As our land borders a public road we have a responsibility to maintain the trees and keep it clear and safe. Not that you’d think it was a proper road. Barely ten feet wide and covered in mud from all the farm traffic, even most locals think it is a farm track. Still, we take it seriously and our arborist, Fergus, called a while back to advise us. He was finally able to come back and do the work last week. This is the second big trim in our three years and there were six unsafe trees in all. Three were inside the wood – tall growing poplars that had developed quite a severe lean. They, along with the three along the roadside were removed properly and the wood is now piled up to start drying.

The next season’s logs

Fergus will be back in the autumn to split the logs and help us rebuild the woodpile. One of our new jobs is bringing in the wood for the fire, about twice a week at this time of year. Getting the logs down is interesting at present as the pile is still tall but we’ve used a lot of the front so we have to pull some down, preferably without causing an avalanche. It takes at least two cart loads to fill the bin in the front porch and then the wood is stacked in batches around the stove to remove any lingering damp. There is an old adage – logs keep you warm three times. Once when you cut them, once when you stack and bring them in and once when you burn them. It’s quite physical work but the warmth generated by the stove is wonderful. The snug certainly lives up to its name!

Cold January sunrise

We wanted to mark our first three years in Ireland and so last night had a few local friends over for dinner. It was a delight and such a pleasure to have good company and good food. I can’t claim any credit for the food – Jacqui did wonders in the kitchen over the previous week. We were actually quite glad it has been so wintery as the fridge soon filled up. The back room, a grooming room and utility space, is very cold in January. I put a thermometer on the bench and found it was the same temperature as the fridge so for the last couple of days we could keep items from the chiller cabinets out there quite safely. It was a delight to sit around the table, talking, sipping wine and nibbling on leftovers again.

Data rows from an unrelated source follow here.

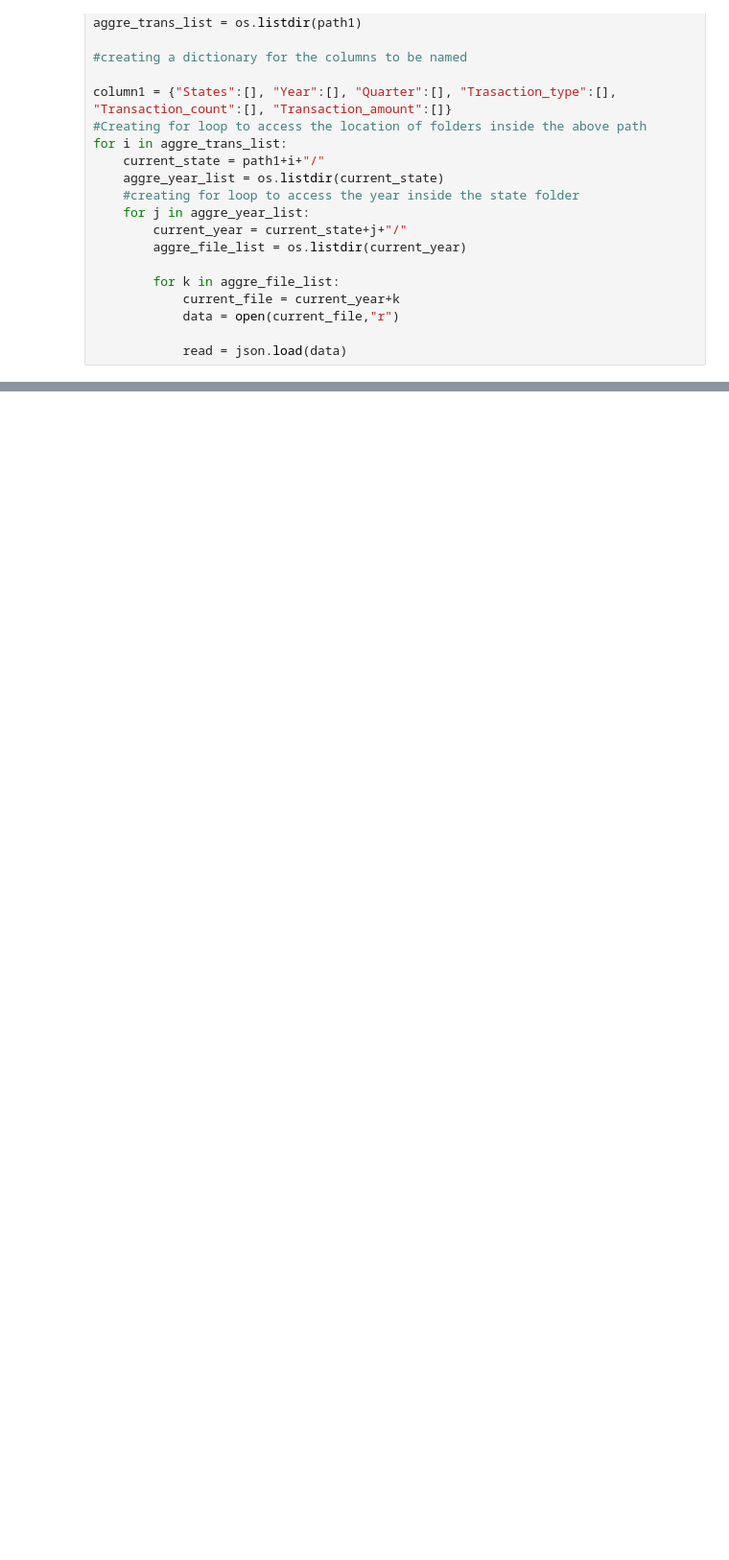
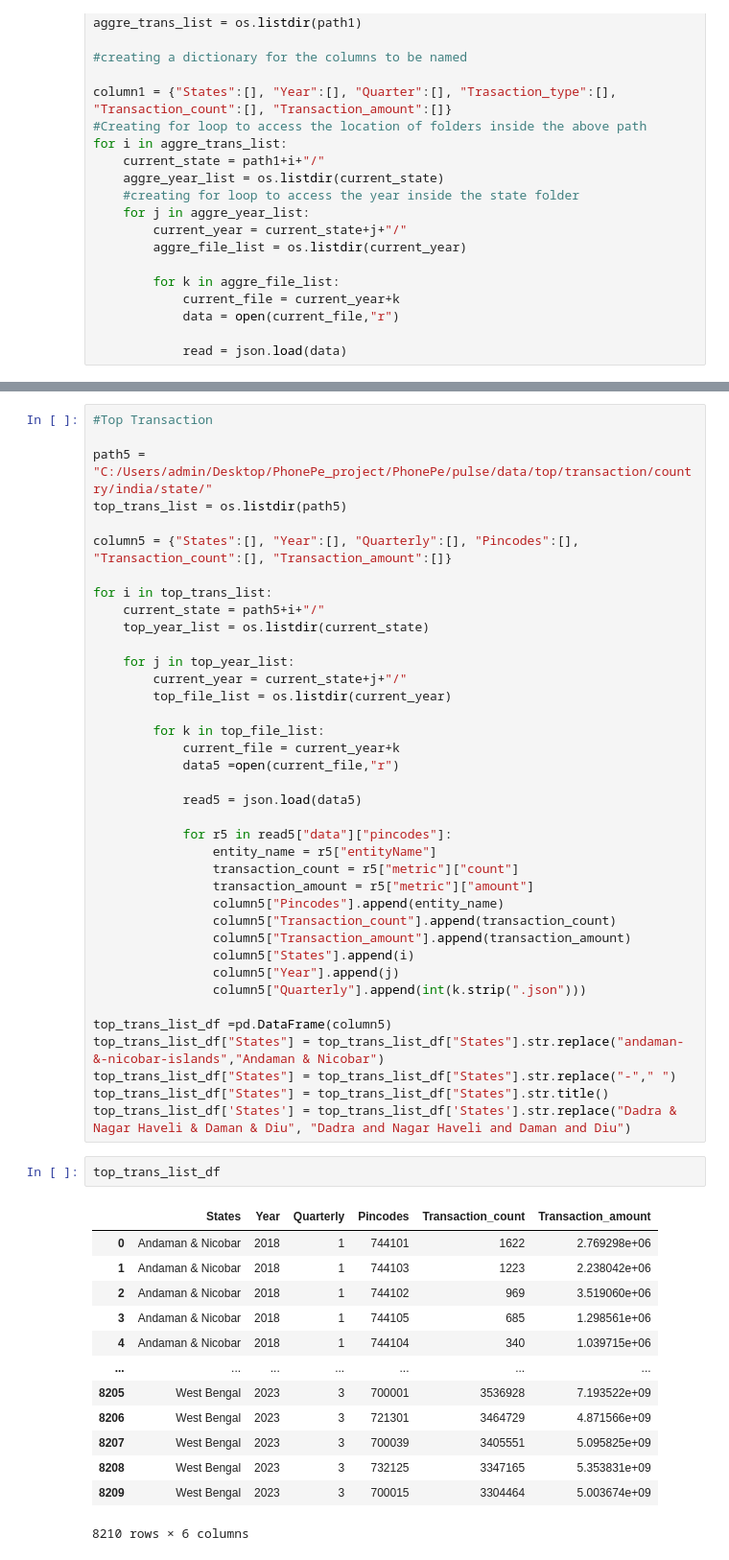
Before and after one commit to Nivetha-I/PhonePe, a Jupyter notebook: phonepetest.ipynb, the cells around one changed output, grey strips where cells are left out. Shown at 96% size. Drawn from its saved outputs; the diff is of its cells as text; blank space fills up the shorter version.

```diff
--- a/phonepetest.ipynb
+++ b/phonepetest.ipynb
@@ -64,0 +174,54 @@ read
+# %%
+#Top Transaction
+
+path5 = "C:/Users/admin/Desktop/PhonePe_project/PhonePe/pulse/data/top/transaction/country/india/state/"
+top_trans_list = os.listdir(path5)
+
+column5 = {"States":[], "Year":[], "Quarterly":[], "Pincodes":[], "Transaction_count":[], "Transaction_amount":[]}
+
+for i in top_trans_list:
+    current_state = path5+i+"/"
+    top_year_list = os.listdir(current_state)
+
+    for j in top_year_list:
+        current_year = current_state+j+"/"
+        top_file_list = os.listdir(current_year)
+
+        for k in top_file_list:
+            current_file = current_year+k
+            data5 =open(current_file,"r")
+
+            read5 = json.load(data5)
+
+            for r5 in read5["data"]["pincodes"]:
+                entity_name = r5["entityName"]
+                transaction_count = r5["metric"]["count"]
+                transaction_amount = r5["metric"]["amount"]
+                column5["Pincodes"].append(entity_name)
+                column5["Transaction_count"].append(transaction_count)
+                column5["Transaction_amount"].append(transaction_amount)
+                column5["States"].append(i)
+                column5["Year"].append(j)
+                column5["Quarterly"].append(int(k.strip(".json")))
+
+top_trans_list_df =pd.DataFrame(column5)
+top_trans_list_df["States"] = top_trans_list_df["States"].str.replace("andaman-&-nicobar-islands","Andaman & Nicobar")
+top_trans_list_df["States"] = top_trans_list_df["States"].str.replace("-"," ")
+top_trans_list_df["States"] = top_trans_list_df["States"].str.title()
+top_trans_list_df['States'] = top_trans_list_df['States'].str.replace("Dadra & Nagar Haveli & Daman & Diu", "Dadra and Nagar Haveli and Daman and Diu")
+# %%
+top_trans_list_df
+# %% [output]
+|  | States | Year | Quarterly | Pincodes | Transaction_count | Transaction_amount |
+| 0 | Andaman & Nicobar | 2018 | 1 | 744101 | 1622 | 2.769298e+06 |
+| 1 | Andaman & Nicobar | 2018 | 1 | 744103 | 1223 | 2.238042e+06 |
+| 2 | Andaman & Nicobar | 2018 | 1 | 744102 | 969 | 3.519060e+06 |
+| 3 | Andaman & Nicobar | 2018 | 1 | 744105 | 685 | 1.298561e+06 |
+| 4 | Andaman & Nicobar | 2018 | 1 | 744104 | 340 | 1.039715e+06 |
+| ... | ... | ... | ... | ... | ... | ... |
+| 8205 | West Bengal | 2023 | 3 | 700001 | 3536928 | 7.193522e+09 |
+| 8206 | West Bengal | 2023 | 3 | 721301 | 3464729 | 4.871566e+09 |
+| 8207 | West Bengal | 2023 | 3 | 700039 | 3405551 | 5.095825e+09 |
+| 8208 | West Bengal | 2023 | 3 | 732125 | 3347165 | 5.353831e+09 |
+| 8209 | West Bengal | 2023 | 3 | 700015 | 3304464 | 5.003674e+09 |
+8210 rows × 6 columns
```
Also changed, not shown: parts of 20 cells of this notebook, 17 other files.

Life is different here and there are a lot of things we need to do that other people did in England, especially in relation to essential services. Next week we have our scheduled bin and recycling run – a 32 kilometer round trip. I’m still looking for a routine that fits in with writing again and that is one of my main aims this year. Despite the challenges however we are happy here. It has been an adventurous and interesting three years despite the steep learning curve and occasional mishaps. As they say round here, “Every day is a school day”. Well, new challenges help keep you young. I only wish my joints knew that!

Thank you for reading. Keep safe and warm and I hope to be back in a couple of weeks.